● **WHAT IS EXPECTED**
Read through the material below and copy each line in which the word "para" occurs.

● **EXERCISE MATERIALS**
┄┄┄┄┄┄

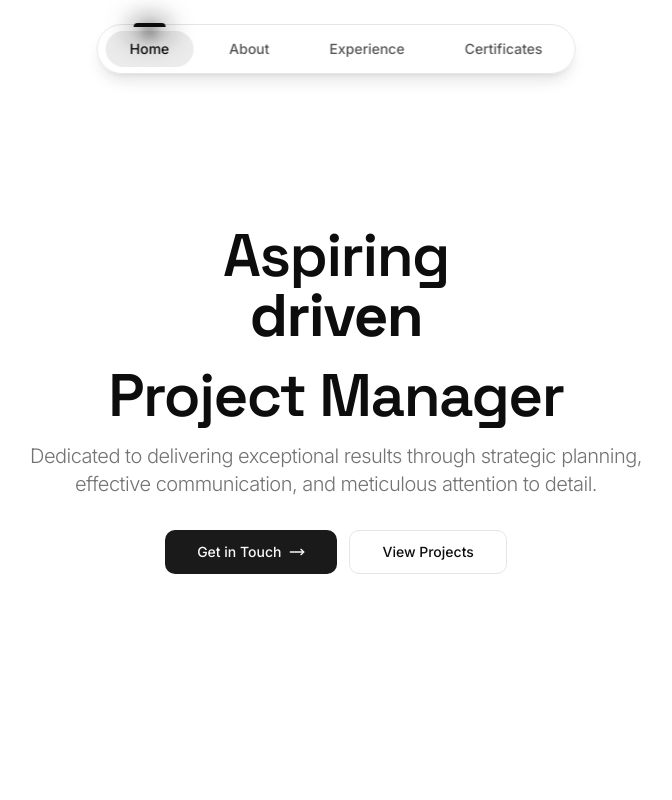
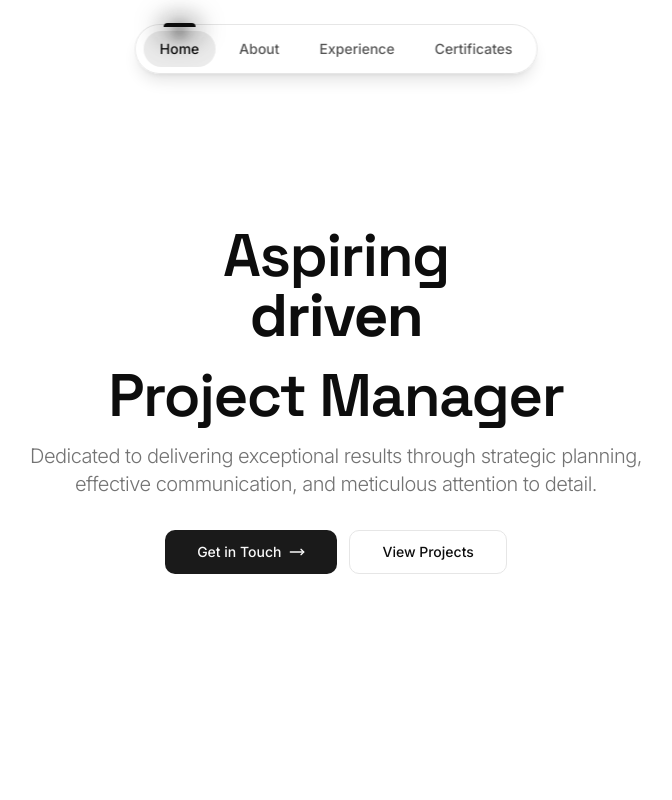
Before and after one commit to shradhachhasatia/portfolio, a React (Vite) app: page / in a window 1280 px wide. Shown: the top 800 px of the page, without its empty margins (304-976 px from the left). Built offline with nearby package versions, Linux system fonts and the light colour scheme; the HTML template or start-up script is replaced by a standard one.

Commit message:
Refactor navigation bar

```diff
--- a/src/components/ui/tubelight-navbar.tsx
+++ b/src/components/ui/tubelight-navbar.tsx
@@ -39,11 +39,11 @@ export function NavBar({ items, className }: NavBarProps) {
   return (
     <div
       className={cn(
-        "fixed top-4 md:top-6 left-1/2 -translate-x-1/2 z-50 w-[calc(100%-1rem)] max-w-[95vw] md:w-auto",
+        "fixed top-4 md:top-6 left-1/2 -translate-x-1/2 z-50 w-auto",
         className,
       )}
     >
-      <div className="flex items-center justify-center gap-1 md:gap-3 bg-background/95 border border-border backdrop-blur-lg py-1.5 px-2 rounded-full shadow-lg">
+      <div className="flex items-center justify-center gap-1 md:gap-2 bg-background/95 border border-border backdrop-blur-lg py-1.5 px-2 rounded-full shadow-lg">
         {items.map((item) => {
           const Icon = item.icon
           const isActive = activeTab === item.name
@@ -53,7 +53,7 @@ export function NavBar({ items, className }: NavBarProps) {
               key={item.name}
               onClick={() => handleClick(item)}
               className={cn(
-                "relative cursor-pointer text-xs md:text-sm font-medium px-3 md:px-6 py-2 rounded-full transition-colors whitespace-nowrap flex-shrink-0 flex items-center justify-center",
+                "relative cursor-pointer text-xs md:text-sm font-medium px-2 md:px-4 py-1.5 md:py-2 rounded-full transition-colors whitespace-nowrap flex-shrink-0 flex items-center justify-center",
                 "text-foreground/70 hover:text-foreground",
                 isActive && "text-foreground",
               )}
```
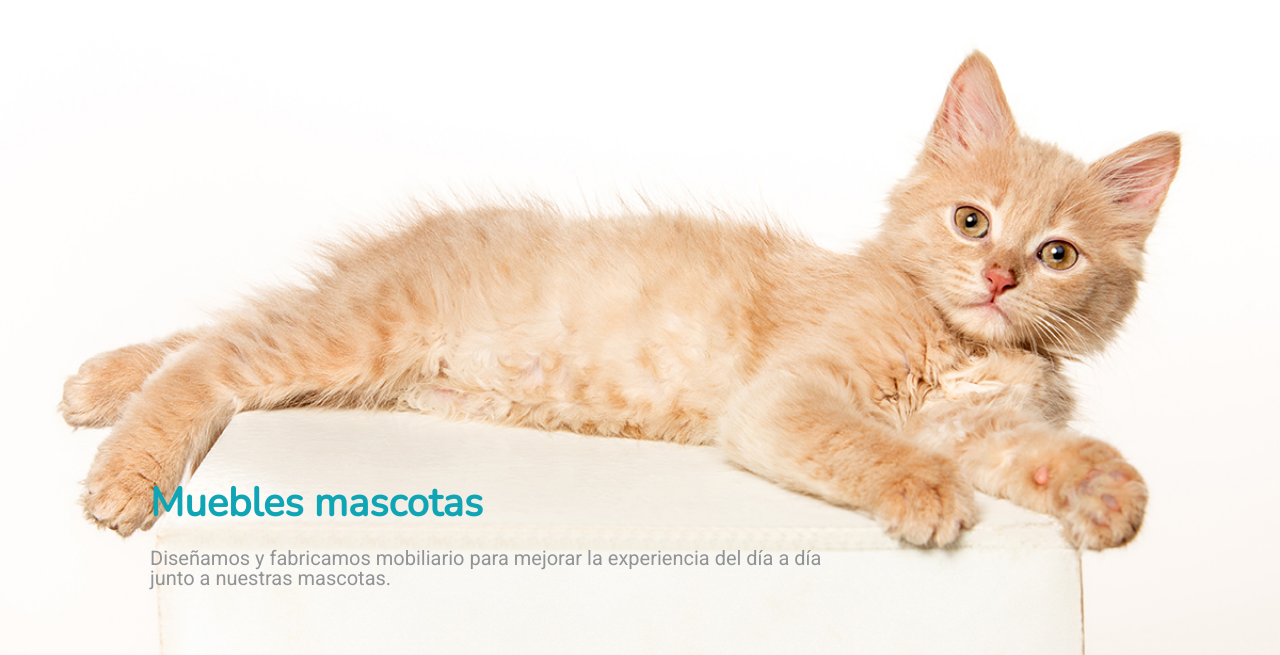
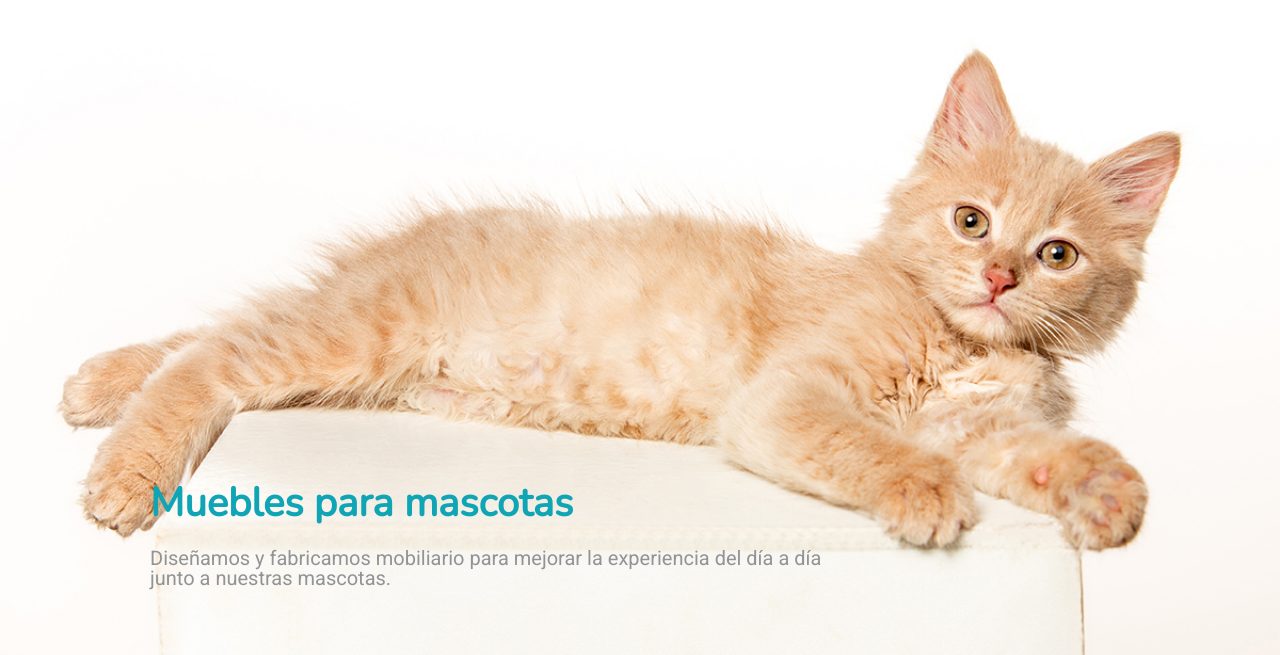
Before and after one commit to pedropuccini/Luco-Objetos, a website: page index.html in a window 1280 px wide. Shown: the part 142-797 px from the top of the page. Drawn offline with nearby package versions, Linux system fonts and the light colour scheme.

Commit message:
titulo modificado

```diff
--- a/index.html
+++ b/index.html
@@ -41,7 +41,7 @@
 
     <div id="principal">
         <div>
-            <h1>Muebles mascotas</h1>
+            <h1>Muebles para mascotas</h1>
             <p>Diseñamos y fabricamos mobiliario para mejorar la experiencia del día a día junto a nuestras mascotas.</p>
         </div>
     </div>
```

┄┄┄┄┄┄

● **RESULT**
+            <h1>Muebles para mascotas</h1>
             <p>Diseñamos y fabricamos mobiliario para mejorar la experiencia del día a día junto a nuestras mascotas.</p>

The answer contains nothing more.